Women are generally having more success than men adjusting to our rapidly developing service and knowledge economy.

Women are now 17 percent more likely to have attended some college and 23 percent more likely to have completed a four-year degree than men.

Meanwhile, incomes have declined by 25 percent in real terms for the least-educated and youngest males.

Traditionally, men carved out solid incomes and lives in what the researchers call production, craft, operations and labor. Women, meanwhile, have traditionally been over-represented in clerical, administrative and sales occupations.

Both of these middle-skill, middle-income job categories have been decimated over the past 30 years by foreign competition, the decline of unions and the introduction of labor-saving technology.

According to the MIT study, men have more often adapted by falling back into the service-sector economy with reduced wages.

Women, meanwhile, have been far more likely to acquire training and obtain better jobs in high-skill, technical and managerial jobs.

In short, women are more likely to be standing still or moving up the economic scale while men in the U.S. are more likely to be moving down.

In fact, as more women enter the workforce, the participation rate for men is actually declining.

No one is sure why men are failing to adjust, but one intriguing bit of research posits that women are more likely to have "the combination of cognitive and interpersonal skills" that are more highly valued in the new economy.

One indication of that is that the only men who have gained economic ground over the past 20 years are those with college educations.

Another theory points to research showing that boys raised in single-family households are less likely to go to college and find successful careers than girls raised by single parents or boys raised by both parents.

This theory speculates that boys are hurt by the absence of male/provider role models. In 1970, 14 percent of children lived in a single-parent household. That has risen to 33 percent today.

Another theory points to the rapid increase of incarcerated men. For instance, in 1970, 5 percent of black men between the ages of 25 and 39 years without a high school degree were in prison. Today it is more than 25 percent.

This significantly restricts their earning power when they leave prison and makes them less desirable for successful women as marriage partners.

The MIT authors offer no solutions, other than to say the problem should be a "central topic for social science research and public policy."

They warn, however, of a serious downward spiral.
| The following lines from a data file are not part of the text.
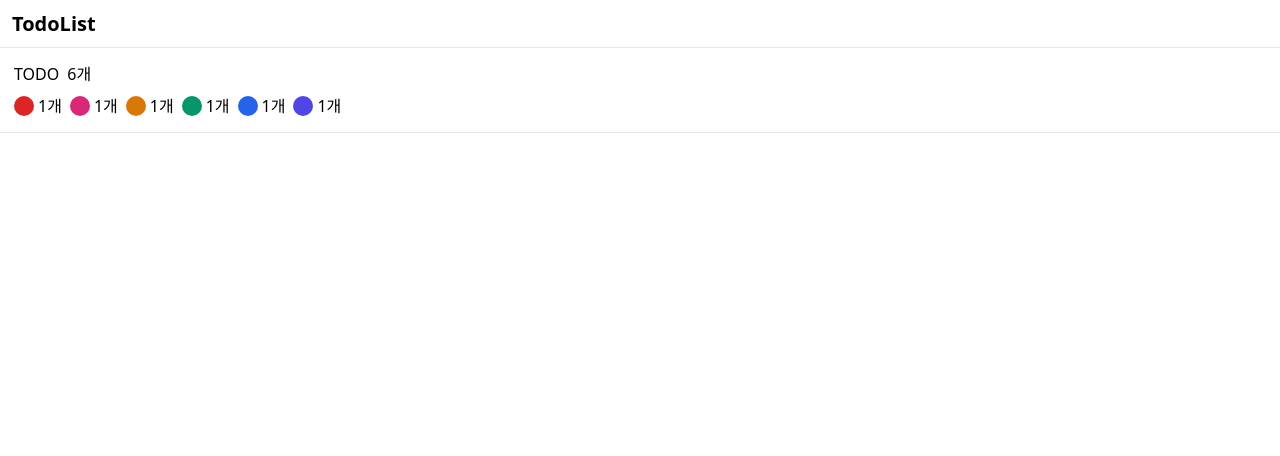
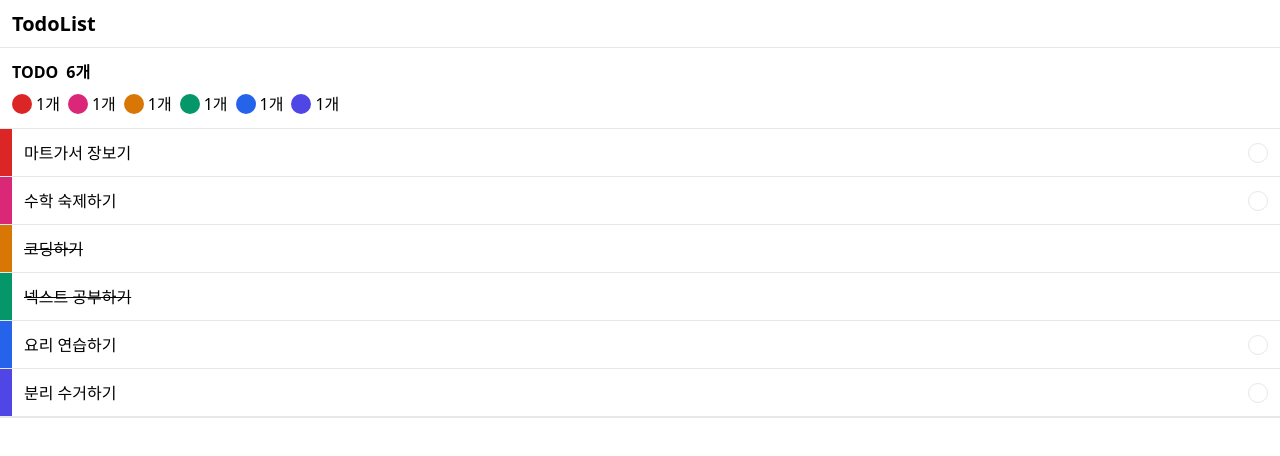
Before and after one commit to dev-t2/expo-todo-calendar, a Next.js app: page / in a window 1280 px wide. Shown: the top 456 px of the page. Built offline with nearby package versions, Linux system fonts and the light colour scheme.

Commit message:
TodoList Tailwind CSS Update

```diff
--- a/components/TodoList.tsx
+++ b/components/TodoList.tsx
@@ -19,8 +19,9 @@ const TodoList: React.FC<IProps> = ({ todos }) => {
 
   return (
     <div>
-      <div className="p-3.5 border-bottom">
-        <div className="text-base mb-2">
+      <div className="border-bottom">
+        <div className="border-bottom p-3">
+          <div className="text-base mb-2 font-semibold">
             TODO<span className="ml-2">{todos.length}개</span>
           </div>
 
@@ -33,6 +34,31 @@ const TodoList: React.FC<IProps> = ({ todos }) => {
             ))}
           </div>
         </div>
+
+        <div>
+          <ul>
+            {todos.map((todo) => (
+              <li key={todo.id} className="flex justify-between items-center h-12 border-bottom">
+                <div className="h-full flex items-center">
+                  <div className={`w-3 h-full bg-${todo.color}-600`} />
+                  <div className={`ml-3 text-base ${todo.checked && 'line-through'}`}>
+                    {todo.text}
+                  </div>
+                </div>
+
+                <div className="flex mr-3">
+                  {!todo.checked && (
+                    <button
+                      className="w-5 h-5 rounded-full border border-solid border-gray-200 bg-transparent focus:outline-none"
+                      onClick={() => {}}
+                    ></button>
+                  )}
+                </div>
+              </li>
+            ))}
+          </ul>
+        </div>
+      </div>
     </div>
   );
 };
```
Lines whose indentation alone changed are shown as unchanged.
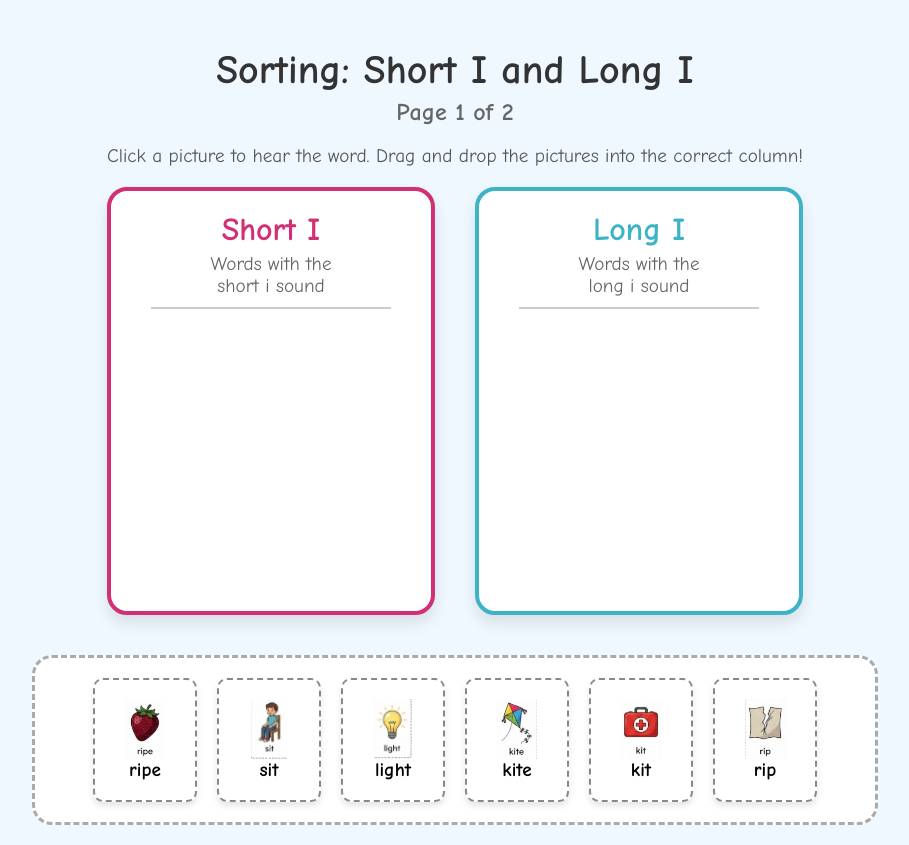
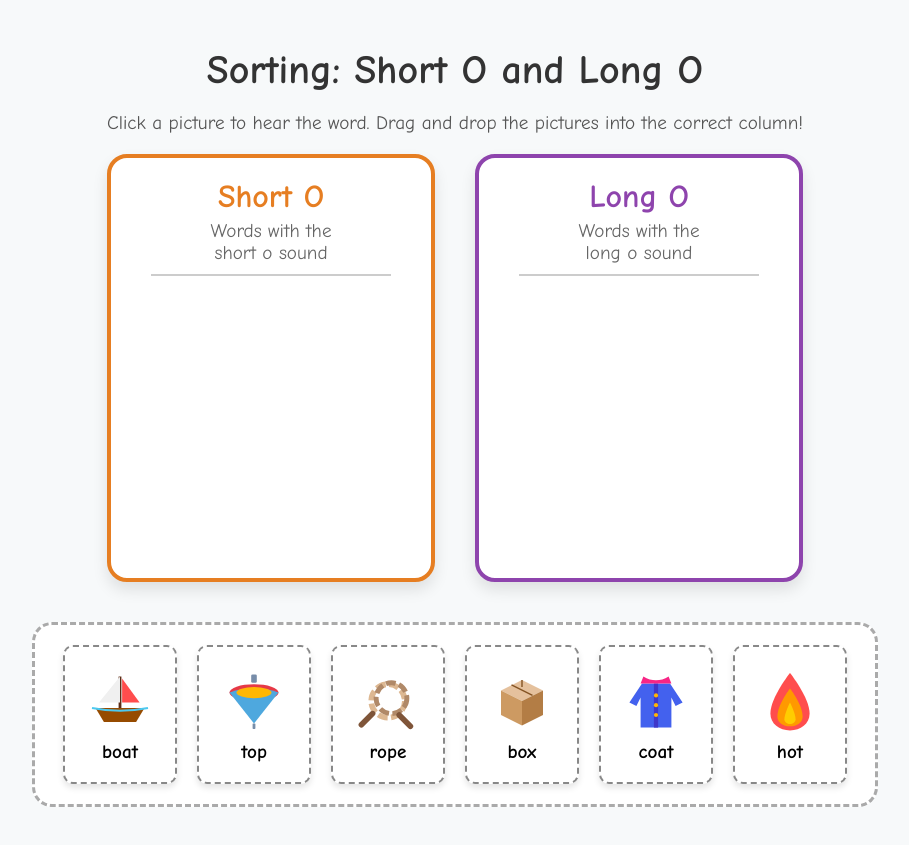
Before and after one commit to yousufeco-web/short-I-long-I-, a plain HTML site: page index.html in a window 1280 px wide. Shown: the whole page, without its empty margins (185-1094 px from the left). Drawn offline with Linux system fonts and the light colour scheme.

Commit message:
Update index.html

```diff
--- a/index.html
+++ b/index.html
@@ -3,11 +3,11 @@
 <head>
     <meta charset="UTF-8">
     <meta name="viewport" content="width=device-width, initial-scale=1.0">
-    <title>Short I and Long I Sorting</title>
+    <title>Short O and Long O Sorting</title>
     <style>
         body {
             font-family: 'Comic Sans MS', 'Chalkboard SE', sans-serif;
-            background-color: #f0f8ff;
+            background-color: #f7f9fa;
             text-align: center;
             margin: 0;
             padding: 20px;
@@ -18,14 +18,6 @@
             color: #333;
             font-size: 2.5em;
             margin-bottom: 5px;
-        }
-
-        #page-indicator {
-            font-size: 1.5em;
-            color: #666;
-            margin-top: 0;
-            margin-bottom: 15px;
-            font-weight: bold;
         }
 
         .instructions {
@@ -54,13 +46,13 @@
             box-shadow: 0 8px 15px rgba(0,0,0,0.1);
         }
 
-        /* Distinct border colors matching the worksheet */
-        #short-i {
-            border-color: #d13076;
+        /* Distinct border colors for Short O and Long O */
+        #short-o {
+            border-color: #e67e22; /* Vibrant Orange */
         }
 
-        #long-i {
-            border-color: #3cb4c6;
+        #long-o {
+            border-color: #8e44ad; /* Vibrant Purple */
         }
 
         .drop-zone h2 {
@@ -68,12 +60,12 @@
             margin: 10px 0 5px 0;
         }
 
-        #short-i h2 {
-            color: #d13076;
+        #short-o h2 {
+            color: #e67e22;
         }
 
-        #long-i h2 {
-            color: #3cb4c6;
+        #long-o h2 {
+            color: #8e44ad;
         }
 
         .drop-zone p {
@@ -109,8 +101,8 @@
         }
 
         .draggable {
-            width: 100px;
-            height: 120px;
+            width: 110px;
+            height: 135px;
             background-color: white;
             border: 2px dashed #888;
             border-radius: 10px;
@@ -129,11 +121,13 @@
             cursor: grabbing;
         }
 
-        .draggable img {
-            width: 60px;
-            height: 60px;
+        /* Target both img and built-in SVG graphics reliably */
+        .draggable img, .draggable svg {
+            width: 70px;
+            height: 70px;
             object-fit: contain;
-            pointer-events: none; /* Prevents dragging just the image */
+            pointer-events: none; /* Prevents dragging just the asset */
+            margin-bottom: 5px;
         }
 
         /* Animations */
@@ -163,7 +157,7 @@
             border-style: solid;
         }
 
-        #action-btn {
+        #play-again {
             display: none;
             margin-top: 30px;
             padding: 15px 40px;
@@ -178,66 +172,103 @@
             transition: transform 0.2s;
         }
 
-        #action-btn:hover {
+        #play-again:hover {
             transform: scale(1.05);
         }
     </style>
 </head>
 <body>
 
-    <h1>Sorting: Short I and Long I</h1>
-    <div id="page-indicator">Page 1 of 2</div>
+    <h1>Sorting: Short O and Long O</h1>
     <p class="instructions">Click a picture to hear the word. Drag and drop the pictures into the correct column!</p>
 
     <div class="board">
-        <div class="drop-zone" id="short-i" data-target="short">
-            <h2>Short I</h2>
-            <p>Words with the<br>short i sound</p>
+        <div class="drop-zone" id="short-o" data-target="short">
+            <h2>Short O</h2>
+            <p>Words with the<br>short o sound</p>
             <div class="dropped-items"></div>
         </div>
 
-        <div class="drop-zone" id="long-i" data-target="long">
-            <h2>Long I</h2>
-            <p>Words with the<br>long i sound</p>
+        <div class="drop-zone" id="long-o" data-target="long">
+            <h2>Long O</h2>
+            <p>Words with the<br>long o sound</p>
             <div class="dropped-items"></div>
         </div>
     </div>
 
-    <div class="item-bank" id="item-bank"></div>
+    <div class="item-bank" id="item-bank">
+        <div class="draggable" draggable="true" id="item-box" data-type="short">
+            <svg viewBox="0 0 100 100">
+                <path d="M20,35 L50,20 L80,35 L50,50 Z" fill="#e5c19d"/>
+                <path d="M20,35 L50,50 L50,85 L20,70 Z" fill="#cd9a62"/>
+                <path d="M80,35 L50,50 L50,85 L80,70 Z" fill="#b37d45"/>
+                <path d="M35,27 L65,42 M50,20 L50,30" stroke="#845323" stroke-width="2" fill="none"/>
+            </svg>
+            <span>box</span>
+        </div>
 
-    <button id="action-btn" onclick="handleActionClick()">Next Page!</button>
+        <div class="draggable" draggable="true" id="item-boat" data-type="long">
+            <svg viewBox="0 0 100 100">
+                <path d="M15,60 L85,60 L73,80 L27,80 Z" fill="#964b00"/>
+                <line x1="50" y1="15" x2="50" y2="60" stroke="#5c2c16" stroke-width="4"/>
+                <path d="M50,15 L20,52 L50,52 Z" fill="#f0f0f0"/>
+                <path d="M53,18 L78,52 L53,52 Z" fill="#ff4d4d"/>
+                <path d="M10,60 Q50,68 90,60" stroke="#4cc9f0" stroke-width="3" fill="none"/>
+            </svg>
+            <span>boat</span>
+        </div>
+
+        <div class="draggable" draggable="true" id="item-top" data-type="short">
+            <svg viewBox="0 0 100 100">
+                <rect x="46" y="12" width="8" height="12" rx="2" fill="#778da9"/>
+                <ellipse cx="50" cy="38" rx="35" ry="12" fill="#e63946"/>
+                <path d="M15,38 Q50,25 85,38 L50,82 Z" fill="#4ea8de"/>
+                <ellipse cx="50" cy="38" rx="25" ry="8" fill="#ffb703"/>
+                <rect x="48" y="82" width="4" height="8" rx="1" fill="#778da9"/>
+            </svg>
+            <span>top</span>
+        </div>
+
+        <div class="draggable" draggable="true" id="item-rope" data-type="long">
+            <svg viewBox="0 0 100 100">
+                <circle cx="50" cy="50" r="24" fill="none" stroke="#ddb892" stroke-width="8" stroke-dasharray="14,5"/>
+                <circle cx="55" cy="46" r="22" fill="none" stroke="#b08968" stroke-width="7" stroke-dasharray="14,5"/>
+                <path d="M28,68 L12,84 M66,70 L82,86" stroke="#7f5539" stroke-width="8" stroke-linecap="round"/>
+            </svg>
+            <span>rope</span>
+        </div>
+
+        <div class="draggable" draggable="true" id="item-hot" data-type="short">
+            <svg viewBox="0 0 100 100">
+                <path d="M50,10 C50,10 78,45 78,68 C78,83 65,92 50,92 C35,92 22,83 22,68 C22,45 50,10 50,10 Z" fill="#ff4d4d"/>
+                <path d="M50,32 C50,32 68,55 68,72 C68,81 60,86 50,86 C40,86 32,81 32,72 C32,55 50,32 50,32 Z" fill="#ff9900"/>
+                <path d="M50,52 C50,52 58,68 58,76 C58,80 54,83 50,83 C46,83 42,80 42,76 C42,68 50,52 50,52 Z" fill="#ffcc00"/>
+            </svg>
+            <span>hot</span>
+        </div>
+
+        <div class="draggable" draggable="true" id="item-coat" data-type="long">
+            <svg viewBox="0 0 100 100">
+                <path d="M30,25 L70,25 L88,52 L78,57 L72,45 L72,88 L28,88 L28,45 L22,57 L12,52 Z" fill="#4361ee"/>
+                <rect x="47" y="25" width="6" height="63" fill="#3f37c9"/>
+                <path d="M32,15 Q50,26 68,15 L72,25 L28,25 Z" fill="#f72585"/>
+                <circle cx="50" cy="42" r="3" fill="#ffb703"/>
+                <circle cx="50" cy="56" r="3" fill="#ffb703"/>
+                <circle cx="50" cy="70" r="3" fill="#ffb703"/>
+            </svg>
+            <span>coat</span>
+        </div>
+    </div>
+
+    <button id="play-again" onclick="resetGame()">Play Again!</button>
 
     <script>
-        // Game Pages Data Configuration
-        const gamePages = [
-            // Page 1 Words
-            [
-                { id: "item-kit", word: "kit", type: "short", img: "kit.png" },
-                { id: "item-kite", word: "kite", type: "long", img: "kite.png" },
-                { id: "item-rip", word: "rip", type: "short", img: "rip.png" },
-                { id: "item-ripe", word: "ripe", type: "long", img: "ripe.png" },
-                { id: "item-light", word: "light", type: "long", img: "light.png" },
-                { id: "item-sit", word: "sit", type: "short", img: "sit.png" }
-            ],
-            // Page 2 Words
-            [
-                { id: "item-tin", word: "tin", type: "short", img: "tin.png" },
-                { id: "item-mice", word: "mice", type: "long", img: "mice.png" },
-                { id: "item-lid", word: "lid", type: "short", img: "lid.png" },
-                { id: "item-bike", word: "bike", type: "long", img: "bike.png" },
-                { id: "item-pig", word: "pig", type: "short", img: "pig.png" },
-                { id: "item-fire", word: "fire", type: "long", img: "fire.png" }
-            ]
-        ];
-
-        let currentPageIndex = 0;
-        let totalItems = 0;
+        const draggables = document.querySelectorAll('.draggable');
+        const dropZones = document.querySelectorAll('.drop-zone');
+        const itemBank = document.getElementById('item-bank');
+        const playAgainBtn = document.getElementById('play-again');
+        let totalItems = draggables.length;
         let correctlyPlaced = 0;
-
-        const itemBank = document.getElementById('item-bank');
-        const dropZones = document.querySelectorAll('.drop-zone');
-        const actionBtn = document.getElementById('action-btn');
-        const pageIndicator = document.getElementById('page-indicator');
 
         // --- Audio Setup ---
         const audioCtx = new (window.AudioContext || window.webkitAudioContext)();
@@ -268,59 +299,19 @@
             window.speechSynthesis.speak(utterance);
         }
 
-        // --- Setup Page Level ---
-        function loadPage(pageIndex) {
-            // Reset counters
-            correctlyPlaced = 0;
-            actionBtn.style.display = "none";
-
-            // Update Text Indicators
-            pageIndicator.innerText = `Page ${pageIndex + 1} of ${gamePages.length}`;
-
-            // Clear drop zones
-            dropZones.forEach(zone => {
-                zone.querySelector('.dropped-items').innerHTML = '';
+        // --- Drag and Drop Logic ---
+        draggables.forEach(draggable => {
+            draggable.addEventListener('click', () => {
+                const word = draggable.querySelector('span').innerText;
+                speakWord(word);
             });
 
-            // Clear and populate Item Bank
-            itemBank.innerHTML = '';
-            const currentWords = gamePages[pageIndex];
-            totalItems = currentWords.length;
+            draggable.addEventListener('dragstart', (e) => {
+                e.dataTransfer.setData('text/plain', draggable.id);
+                draggable.classList.remove('shake', 'pop');
+            });
+        });
 
-            // Generate items dynamically
-            currentWords.forEach(item => {
-                const element = document.createElement('div');
-                element.className = 'draggable';
-                element.setAttribute('draggable', 'true');
-                element.id = item.id;
-                element.setAttribute('data-type', item.type);
-
-                element.innerHTML = `
-                    <img src="${item.img}" alt="${item.word}">
-                    <span>${item.word}</span>
-                `;
-
-                // Add Click Event to hear the word
-                element.addEventListener('click', () => {
-                    speakWord(item.word);
-                });
-
-                // Add Drag Start Event
-                element.addEventListener('dragstart', (e) => {
-                    e.dataTransfer.setData('text/plain', element.id);
-                    element.classList.remove('shake', 'pop');
-                });
-
-                itemBank.appendChild(element);
-            });
-
-            // Randomize order inside the item bank
-            for (let i = itemBank.children.length; i >= 0; i--) {
-                itemBank.appendChild(itemBank.children[Math.random() * i | 0]);
-            }
-        }
-
-        // --- Drag and Drop Logic ---
         dropZones.forEach(zone => {
             zone.addEventListener('dragover', (e) => {
                 e.preventDefault();
@@ -330,22 +321,17 @@
                 e.preventDefault();
                 const draggableId = e.dataTransfer.getData('text/plain');
                 const draggableElement = document.getElementById(draggableId);
-
-                if (!draggableElement) return;
-
                 const itemType = draggableElement.getAttribute('data-type');
                 const zoneType = zone.getAttribute('data-target');
 
                 if (itemType === zoneType) {
-                    // Correct Drop
                     speakWord("Correct!");
                     zone.querySelector('.dropped-items').appendChild(draggableElement);
                     draggableElement.classList.add('pop');
-                    draggableElement.setAttribute('draggable', 'false'); // Lock it
+                    draggableElement.setAttribute('draggable', 'false');
                     correctlyPlaced++;
                     checkWin();
                 } else {
-                    // Wrong Drop
                     playWrongSound();
                     draggableElement.classList.add('shake');
 
@@ -359,32 +345,28 @@
         function checkWin() {
             if (correctlyPlaced === totalItems) {
                 setTimeout(() => {
-                    if (currentPageIndex < gamePages.length - 1) {
-                        speakWord("Great job! You finished this page!");
-                        actionBtn.innerText = "Next Page!";
-                    } else {
-                        speakWord("Great job! You sorted all the words!");
-                        actionBtn.innerText = "Play Again!";
-                    }
-                    actionBtn.style.display = "inline-block";
+                    speakWord("Great job! You sorted all the O words!");
+                    playAgainBtn.style.display = "inline-block";
                 }, 1000);
             }
         }
 
-        function handleActionClick() {
-            if (currentPageIndex < gamePages.length - 1) {
-                // Move to Page 2
-                currentPageIndex++;
-                loadPage(currentPageIndex);
-            } else {
-                // Reset back to Page 1
-                currentPageIndex = 0;
-                loadPage(currentPageIndex);
+        function resetGame() {
+            correctlyPlaced = 0;
+            playAgainBtn.style.display = "none";
+
+            draggables.forEach(draggable => {
+                itemBank.appendChild(draggable);
+                draggable.setAttribute('draggable', 'true');
+                draggable.classList.remove('pop', 'shake');
+            });
+
+            for (let i = itemBank.children.length; i >= 0; i--) {
+                itemBank.appendChild(itemBank.children[Math.random() * i | 0]);
             }
         }
 
-        // Initialize the game with the first page load
-        loadPage(currentPageIndex);
+        resetGame();
     </script>
 </body>
 </html>
```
"A vicious cycle may ensue, with poor economic prospects of less-educated males creating differentially large disadvantages for their sons, thus potentially reinforcing the development of the gender gap in the next generation."